ACTIVITY:
Among the records below, find each line containing the word "article" and copy it.

--- RECORDS TO PROCESS Enclosed Below ---

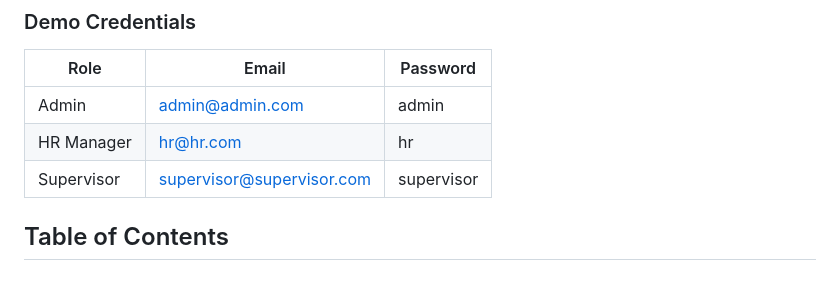
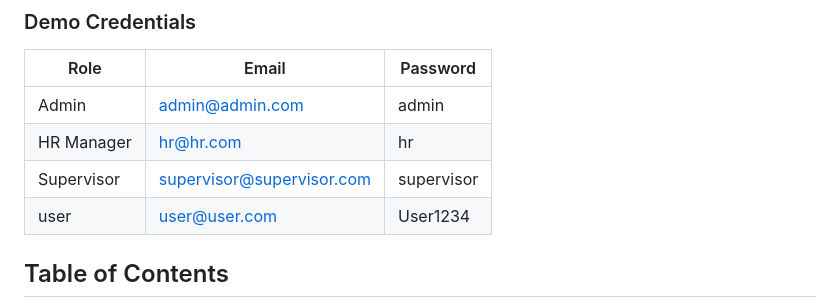
Before and after one commit to engyahmed7/Vacation_Tracker, a Markdown page: README.md, the part around the change. Rendered like a GitHub page; blank space fills up the shorter version.

```diff
--- a/README.md
+++ b/README.md
@@ -63,6 +63,8 @@ The Vacation Tracker system is currently deployed and available for testing. Exp
 | Admin       | admin@admin.com              | admin       |
 | HR Manager  | hr@hr.com                    | hr          |
 | Supervisor  | supervisor@supervisor.com    | supervisor  |
+| user        | user@user.com                | User1234    |
+
 
 ## Table of Contents
 - [Key Features](#key-features)
```
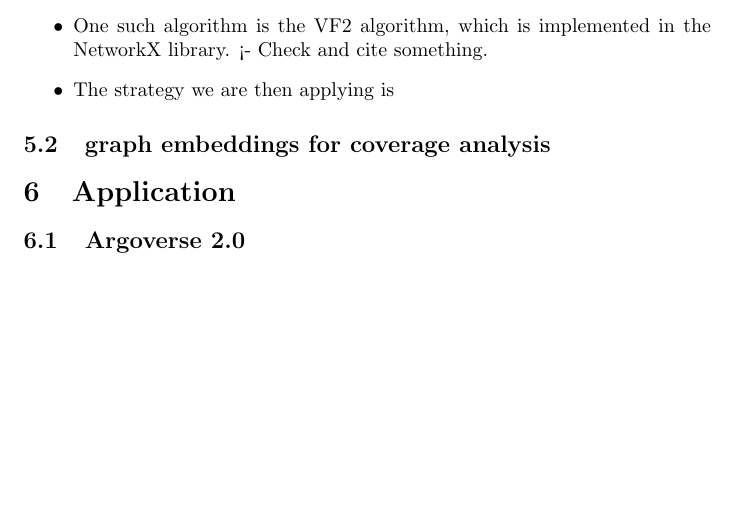
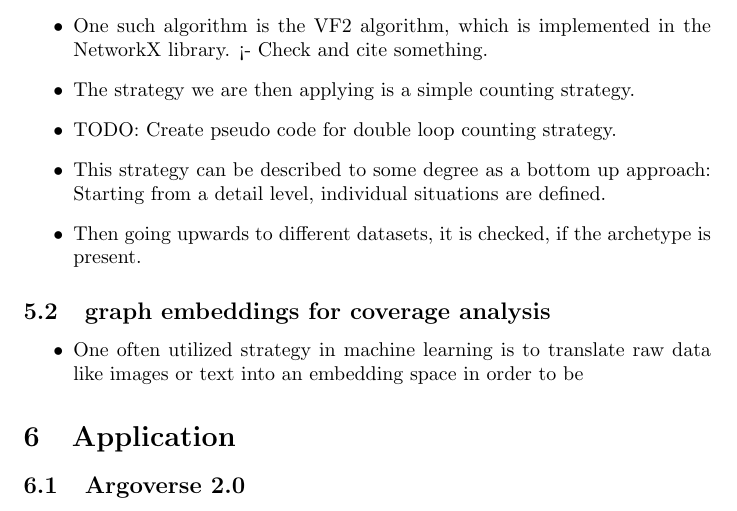
Before and after one commit to tmuehlen80/graph_coverage, a LaTeX document (article/article.tex): part of page 3 of 5 before the commit and part of page 3 of 6 after it, cut so that both start at the same text, the shorter picture padded with empty space. Compiled offline with pdfLaTeX.

Commit message:
somewhere in between

```diff
--- a/article/article.tex
+++ b/article/article.tex
@@ -108,11 +108,18 @@ add Master thesis Johannes
     \item This is an example of a subgraph isomorphism problem.
     \item While this problem is NP-hard, the graphs considered here are rather small, so the computational time is reasonable.
     \item One such algorithm is the VF2 algorithm, which is implemented in the NetworkX library. <- Check and cite something.
-    \item The strategy we are then applying is
+    \item The strategy we are then applying is a simple counting strategy.
+    \item TODO: Create pseudo code for double loop counting strategy.
+    \item This strategy can be described to some degree as a bottom up approach: Starting from a detail level, individual situations are defined.
+    \item Then going upwards to different datasets, it is checked, if the archetype is present.
 \end{itemize}
 
 \subsection{graph embeddings for coverage analysis}
 
+
+\begin{itemize}
+    \item One often utilized strategy in machine learning is to translate raw data like images or text into an embedding space in order to be
+\end{itemize}
 
 \section{Application}
 
```
Also changed, not shown: article/article.pdf, 2 other files.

--- End of Enclosed RECORDS TO PROCESS ---

REPLY TO THE TASK:
Before and after one commit to tmuehlen80/graph_coverage, a LaTeX document (article/article.tex): part of page 3 of 5 before the commit and part of page 3 of 6 after it, cut so that both start at the same text, the shorter picture padded with empty space. Compiled offline with pdfLaTeX.
--- a/article/article.tex
+++ b/article/article.tex
Also changed, not shown: article/article.pdf, 2 other files.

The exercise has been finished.